| What the task asks |
Locate every line in the material below that has the word "size". Copy each of those lines.
******************************
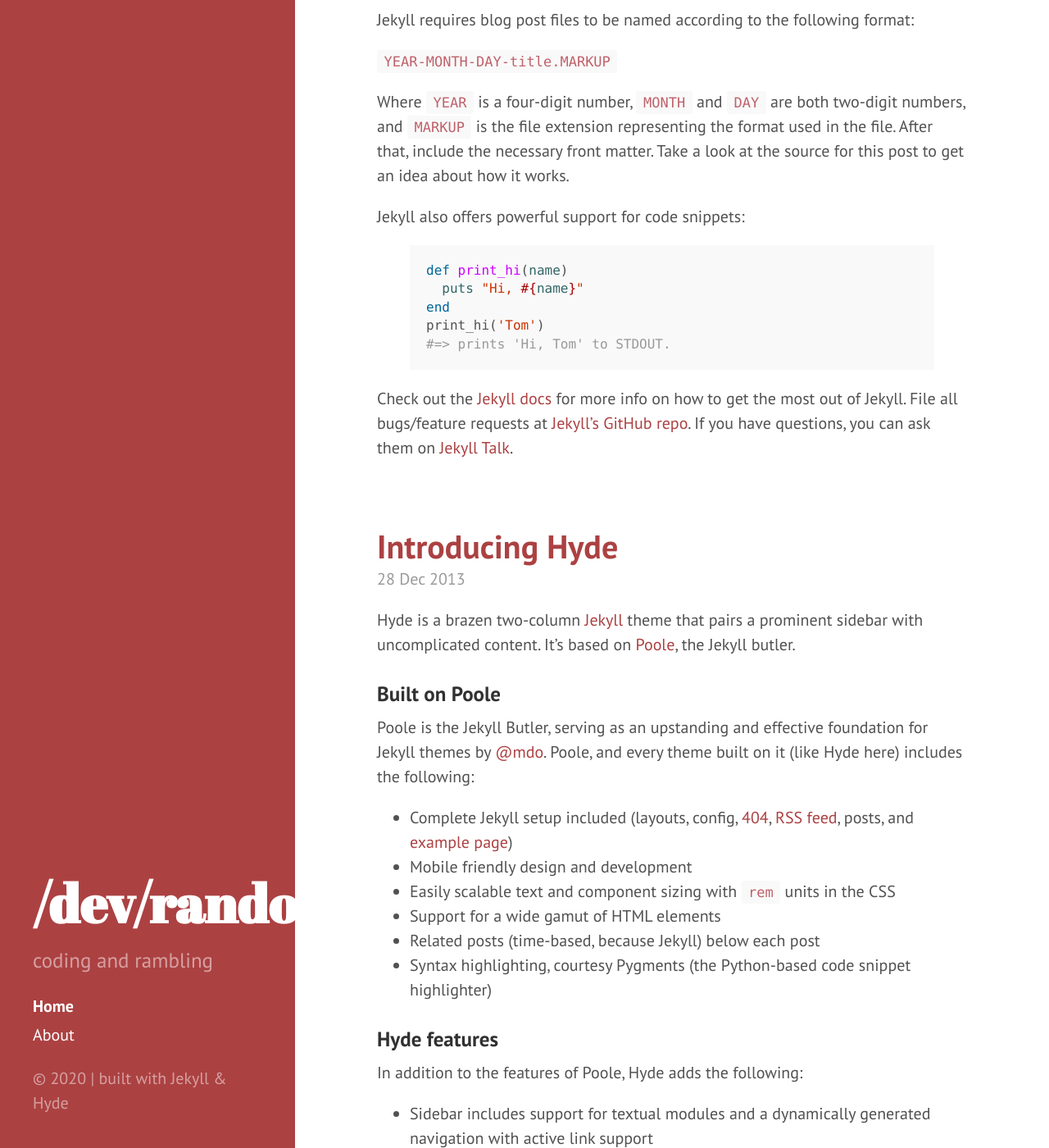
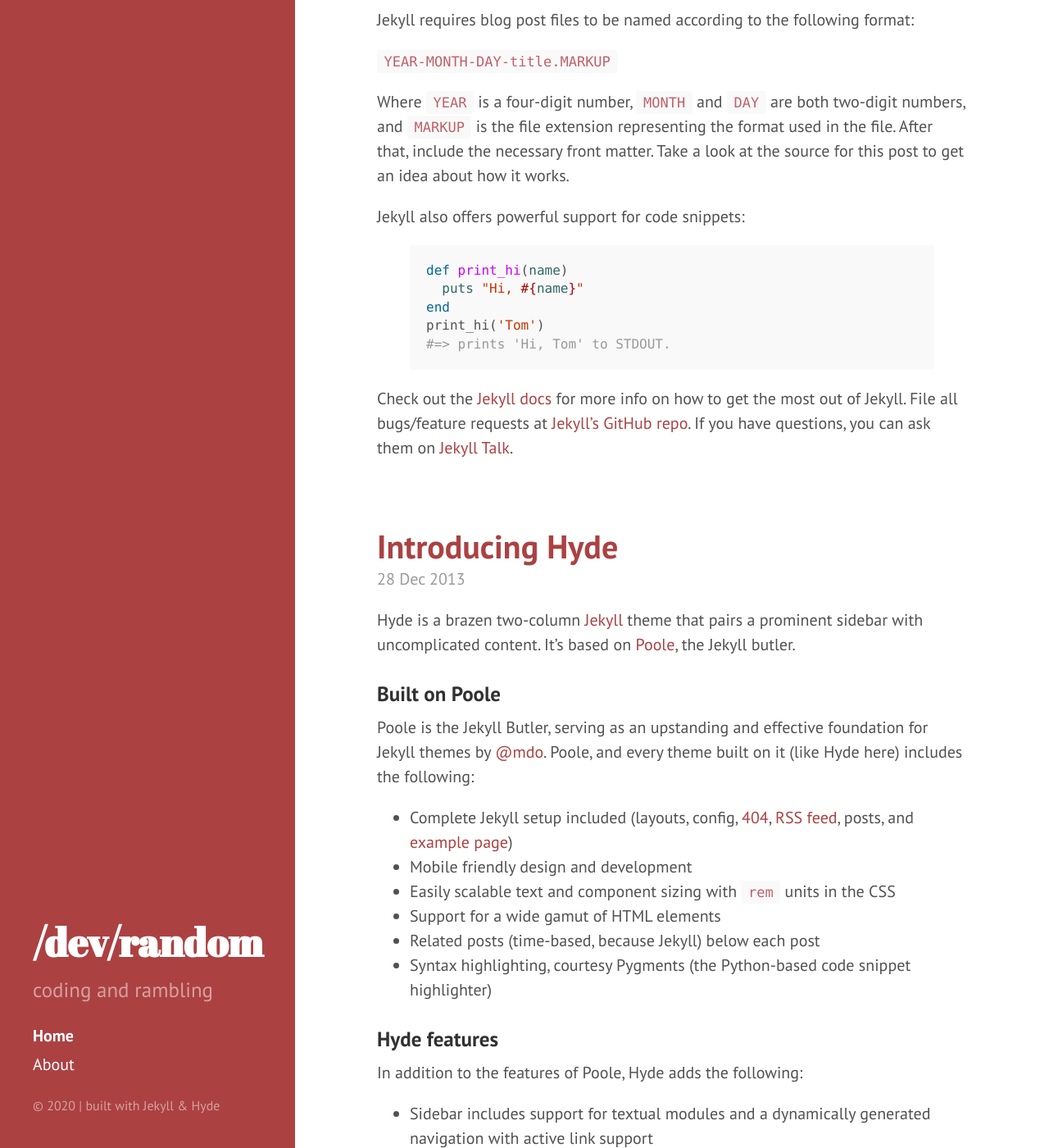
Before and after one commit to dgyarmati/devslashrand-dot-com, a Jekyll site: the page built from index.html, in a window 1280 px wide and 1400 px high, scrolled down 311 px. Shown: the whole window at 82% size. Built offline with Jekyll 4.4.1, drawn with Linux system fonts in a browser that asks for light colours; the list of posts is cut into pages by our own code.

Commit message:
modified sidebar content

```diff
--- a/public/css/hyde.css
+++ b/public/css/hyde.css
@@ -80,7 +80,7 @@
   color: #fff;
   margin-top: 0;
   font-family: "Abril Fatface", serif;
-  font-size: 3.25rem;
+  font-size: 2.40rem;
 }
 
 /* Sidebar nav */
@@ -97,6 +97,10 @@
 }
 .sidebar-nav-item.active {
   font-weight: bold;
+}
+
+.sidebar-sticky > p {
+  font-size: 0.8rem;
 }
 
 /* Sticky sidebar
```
******************************
| Reply to the exercise |
Before and after one commit to dgyarmati/devslashrand-dot-com, a Jekyll site: the page built from index.html, in a window 1280 px wide and 1400 px high, scrolled down 311 px. Shown: the whole window at 82% size. Built offline with Jekyll 4.4.1, drawn with Linux system fonts in a browser that asks for light colours; the list of posts is cut into pages by our own code.
-  font-size: 3.25rem;
+  font-size: 2.40rem;
+  font-size: 0.8rem;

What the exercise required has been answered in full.